TASK OBJECTIVE | Scan each line of the records for the word "colspan" and extract the ones that have it.

(Collected data entries)
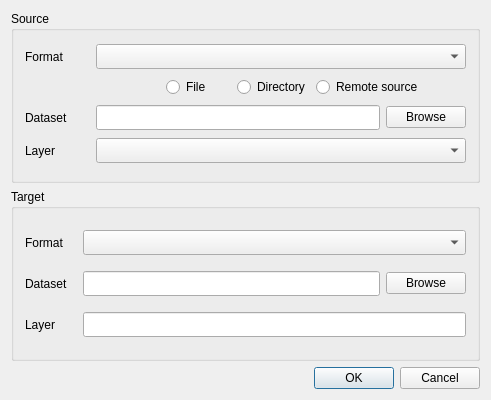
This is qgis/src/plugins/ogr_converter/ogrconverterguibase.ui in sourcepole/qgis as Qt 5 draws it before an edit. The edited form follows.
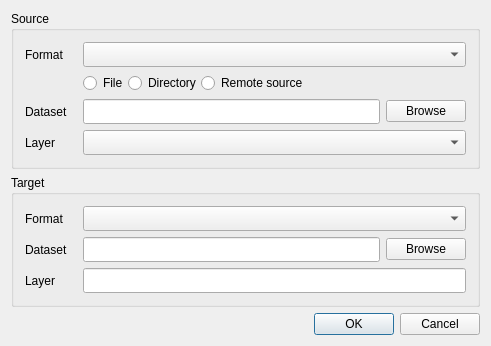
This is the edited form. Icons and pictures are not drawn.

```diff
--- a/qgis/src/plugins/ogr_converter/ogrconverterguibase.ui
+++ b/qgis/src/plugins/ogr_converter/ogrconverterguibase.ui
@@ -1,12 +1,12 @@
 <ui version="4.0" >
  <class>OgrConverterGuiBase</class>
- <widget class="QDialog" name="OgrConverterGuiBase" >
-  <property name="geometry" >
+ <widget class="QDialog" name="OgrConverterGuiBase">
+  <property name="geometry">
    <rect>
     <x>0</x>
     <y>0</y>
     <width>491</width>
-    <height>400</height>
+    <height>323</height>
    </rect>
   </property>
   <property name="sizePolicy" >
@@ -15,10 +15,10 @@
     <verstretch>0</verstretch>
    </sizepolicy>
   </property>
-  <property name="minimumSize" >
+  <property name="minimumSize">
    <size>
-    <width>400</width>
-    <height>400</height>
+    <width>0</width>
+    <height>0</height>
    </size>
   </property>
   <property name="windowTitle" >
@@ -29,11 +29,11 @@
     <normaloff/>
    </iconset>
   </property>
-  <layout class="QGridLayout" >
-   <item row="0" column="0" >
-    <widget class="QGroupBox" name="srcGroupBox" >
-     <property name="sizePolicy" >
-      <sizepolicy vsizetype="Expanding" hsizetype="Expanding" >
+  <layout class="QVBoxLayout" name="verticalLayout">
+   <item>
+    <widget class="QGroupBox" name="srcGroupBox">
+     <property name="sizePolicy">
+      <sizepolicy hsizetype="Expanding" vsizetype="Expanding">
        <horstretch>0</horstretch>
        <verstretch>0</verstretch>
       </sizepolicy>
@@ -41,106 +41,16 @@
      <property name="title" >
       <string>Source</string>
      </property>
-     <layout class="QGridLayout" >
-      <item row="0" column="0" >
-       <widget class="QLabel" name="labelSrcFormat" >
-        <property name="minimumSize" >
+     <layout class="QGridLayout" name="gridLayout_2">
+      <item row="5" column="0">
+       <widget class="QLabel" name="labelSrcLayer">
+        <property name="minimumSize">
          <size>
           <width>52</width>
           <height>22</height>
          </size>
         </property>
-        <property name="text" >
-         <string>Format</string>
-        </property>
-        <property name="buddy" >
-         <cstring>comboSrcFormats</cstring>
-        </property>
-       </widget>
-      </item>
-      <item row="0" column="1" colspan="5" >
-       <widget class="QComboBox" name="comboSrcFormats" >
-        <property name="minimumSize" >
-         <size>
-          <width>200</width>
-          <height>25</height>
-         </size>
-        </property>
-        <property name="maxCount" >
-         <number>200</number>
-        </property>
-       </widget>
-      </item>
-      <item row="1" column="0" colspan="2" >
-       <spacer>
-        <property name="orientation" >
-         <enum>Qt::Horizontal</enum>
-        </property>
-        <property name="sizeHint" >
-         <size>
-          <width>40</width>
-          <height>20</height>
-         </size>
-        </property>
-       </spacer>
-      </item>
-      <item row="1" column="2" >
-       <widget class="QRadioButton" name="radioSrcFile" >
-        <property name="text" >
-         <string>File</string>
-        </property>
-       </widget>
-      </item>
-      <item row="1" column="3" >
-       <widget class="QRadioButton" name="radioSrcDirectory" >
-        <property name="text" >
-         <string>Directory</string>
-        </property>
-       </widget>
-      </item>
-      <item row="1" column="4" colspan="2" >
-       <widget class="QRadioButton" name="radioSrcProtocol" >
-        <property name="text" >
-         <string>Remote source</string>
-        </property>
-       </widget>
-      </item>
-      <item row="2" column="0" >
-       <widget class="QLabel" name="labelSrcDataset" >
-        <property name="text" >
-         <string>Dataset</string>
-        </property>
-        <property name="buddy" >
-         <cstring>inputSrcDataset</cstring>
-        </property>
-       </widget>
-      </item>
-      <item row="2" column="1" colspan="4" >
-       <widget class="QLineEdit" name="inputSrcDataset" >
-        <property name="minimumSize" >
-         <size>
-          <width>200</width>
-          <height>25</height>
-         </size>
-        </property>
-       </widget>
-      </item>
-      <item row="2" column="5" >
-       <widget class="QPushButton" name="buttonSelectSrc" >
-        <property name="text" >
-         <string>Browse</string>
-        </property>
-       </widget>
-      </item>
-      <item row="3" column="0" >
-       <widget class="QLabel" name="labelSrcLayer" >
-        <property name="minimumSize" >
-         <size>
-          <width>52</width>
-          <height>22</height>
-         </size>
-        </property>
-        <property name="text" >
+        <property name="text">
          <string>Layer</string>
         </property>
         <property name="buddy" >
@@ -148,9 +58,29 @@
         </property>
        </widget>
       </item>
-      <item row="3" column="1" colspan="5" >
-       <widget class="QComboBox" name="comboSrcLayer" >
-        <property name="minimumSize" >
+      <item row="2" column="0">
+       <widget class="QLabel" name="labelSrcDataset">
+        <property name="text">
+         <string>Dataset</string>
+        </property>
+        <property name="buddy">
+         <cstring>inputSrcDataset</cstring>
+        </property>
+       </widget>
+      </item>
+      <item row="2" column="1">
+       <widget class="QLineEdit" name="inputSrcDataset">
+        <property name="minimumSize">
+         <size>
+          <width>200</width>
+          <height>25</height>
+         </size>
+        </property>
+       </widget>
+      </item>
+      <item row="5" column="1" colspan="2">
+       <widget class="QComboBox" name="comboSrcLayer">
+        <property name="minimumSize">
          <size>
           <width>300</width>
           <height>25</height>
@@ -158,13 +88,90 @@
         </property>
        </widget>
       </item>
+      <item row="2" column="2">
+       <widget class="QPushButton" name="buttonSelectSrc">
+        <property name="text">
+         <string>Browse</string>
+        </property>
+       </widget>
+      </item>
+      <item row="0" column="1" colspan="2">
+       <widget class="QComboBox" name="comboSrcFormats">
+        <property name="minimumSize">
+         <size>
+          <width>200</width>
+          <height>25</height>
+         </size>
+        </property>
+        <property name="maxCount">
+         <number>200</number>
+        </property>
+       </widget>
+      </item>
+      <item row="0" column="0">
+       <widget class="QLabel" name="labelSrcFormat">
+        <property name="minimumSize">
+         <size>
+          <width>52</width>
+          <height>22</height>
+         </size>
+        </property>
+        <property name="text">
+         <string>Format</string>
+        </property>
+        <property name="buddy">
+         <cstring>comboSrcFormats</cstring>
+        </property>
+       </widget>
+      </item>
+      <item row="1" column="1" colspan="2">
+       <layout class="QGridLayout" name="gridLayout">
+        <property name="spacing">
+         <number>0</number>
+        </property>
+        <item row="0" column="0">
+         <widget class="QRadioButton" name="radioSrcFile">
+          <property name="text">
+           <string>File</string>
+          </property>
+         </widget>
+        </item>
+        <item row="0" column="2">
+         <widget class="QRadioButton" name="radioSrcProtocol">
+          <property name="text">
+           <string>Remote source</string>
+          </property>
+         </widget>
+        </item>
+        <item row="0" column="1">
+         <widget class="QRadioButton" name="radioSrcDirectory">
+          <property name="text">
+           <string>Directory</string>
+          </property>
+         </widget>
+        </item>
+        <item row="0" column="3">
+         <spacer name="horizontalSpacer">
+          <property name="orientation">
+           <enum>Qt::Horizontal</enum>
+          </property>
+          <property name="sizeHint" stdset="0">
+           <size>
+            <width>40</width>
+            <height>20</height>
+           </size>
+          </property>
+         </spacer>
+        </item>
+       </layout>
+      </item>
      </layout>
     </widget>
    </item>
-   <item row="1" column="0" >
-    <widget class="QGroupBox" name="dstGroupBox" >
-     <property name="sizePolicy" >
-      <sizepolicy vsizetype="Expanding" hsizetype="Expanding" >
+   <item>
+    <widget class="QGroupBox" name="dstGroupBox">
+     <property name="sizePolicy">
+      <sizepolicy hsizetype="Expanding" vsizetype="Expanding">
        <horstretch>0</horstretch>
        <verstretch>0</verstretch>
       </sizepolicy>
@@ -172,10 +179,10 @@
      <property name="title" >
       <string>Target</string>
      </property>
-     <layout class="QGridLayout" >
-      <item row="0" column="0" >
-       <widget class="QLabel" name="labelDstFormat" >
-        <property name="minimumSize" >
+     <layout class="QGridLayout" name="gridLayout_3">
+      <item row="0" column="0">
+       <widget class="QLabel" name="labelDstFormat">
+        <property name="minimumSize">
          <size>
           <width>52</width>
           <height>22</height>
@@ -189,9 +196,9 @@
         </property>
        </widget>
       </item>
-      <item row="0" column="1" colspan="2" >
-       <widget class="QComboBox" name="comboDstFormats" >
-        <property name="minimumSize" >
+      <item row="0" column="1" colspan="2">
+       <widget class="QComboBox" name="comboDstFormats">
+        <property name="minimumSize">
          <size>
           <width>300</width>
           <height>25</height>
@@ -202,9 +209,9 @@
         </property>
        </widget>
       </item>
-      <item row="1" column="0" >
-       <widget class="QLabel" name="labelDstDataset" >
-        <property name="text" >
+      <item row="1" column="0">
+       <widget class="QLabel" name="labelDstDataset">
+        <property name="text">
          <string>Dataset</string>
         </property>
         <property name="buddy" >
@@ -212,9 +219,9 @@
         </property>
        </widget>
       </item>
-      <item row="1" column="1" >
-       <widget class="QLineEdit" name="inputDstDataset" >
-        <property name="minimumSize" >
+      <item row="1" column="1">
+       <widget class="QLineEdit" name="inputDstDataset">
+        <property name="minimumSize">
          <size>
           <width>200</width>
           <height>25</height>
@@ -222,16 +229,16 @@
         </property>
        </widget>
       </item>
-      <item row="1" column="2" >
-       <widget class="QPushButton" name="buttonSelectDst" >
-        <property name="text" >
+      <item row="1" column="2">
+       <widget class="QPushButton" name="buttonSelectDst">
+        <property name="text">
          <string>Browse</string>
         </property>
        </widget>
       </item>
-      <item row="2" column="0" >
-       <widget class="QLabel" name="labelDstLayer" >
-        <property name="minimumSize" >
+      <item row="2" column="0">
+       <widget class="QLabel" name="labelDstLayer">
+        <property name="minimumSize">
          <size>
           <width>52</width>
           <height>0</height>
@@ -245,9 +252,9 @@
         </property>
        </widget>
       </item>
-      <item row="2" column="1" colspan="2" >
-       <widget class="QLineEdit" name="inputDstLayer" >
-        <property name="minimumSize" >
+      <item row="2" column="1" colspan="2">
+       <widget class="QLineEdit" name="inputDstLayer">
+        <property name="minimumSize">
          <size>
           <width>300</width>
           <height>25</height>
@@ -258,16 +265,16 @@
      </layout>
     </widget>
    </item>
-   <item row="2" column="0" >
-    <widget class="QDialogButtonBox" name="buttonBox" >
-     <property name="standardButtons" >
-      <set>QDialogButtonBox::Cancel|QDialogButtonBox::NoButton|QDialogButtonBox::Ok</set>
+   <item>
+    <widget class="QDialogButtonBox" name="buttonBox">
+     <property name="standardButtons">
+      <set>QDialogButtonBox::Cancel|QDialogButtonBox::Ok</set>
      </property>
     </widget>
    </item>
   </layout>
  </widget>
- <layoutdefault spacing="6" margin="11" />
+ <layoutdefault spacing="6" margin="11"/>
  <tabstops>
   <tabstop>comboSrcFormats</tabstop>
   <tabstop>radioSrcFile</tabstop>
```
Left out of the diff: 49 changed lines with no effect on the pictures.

RESPONSE TO THIS TASK |
-      <item row="0" column="1" colspan="5" >
-      <item row="1" column="0" colspan="2" >
-      <item row="1" column="4" colspan="2" >
-      <item row="2" column="1" colspan="4" >
-      <item row="3" column="1" colspan="5" >
+      <item row="5" column="1" colspan="2">
+      <item row="0" column="1" colspan="2">
+      <item row="1" column="1" colspan="2">
-      <item row="0" column="1" colspan="2" >
+      <item row="0" column="1" colspan="2">
-      <item row="2" column="1" colspan="2" >
+      <item row="2" column="1" colspan="2">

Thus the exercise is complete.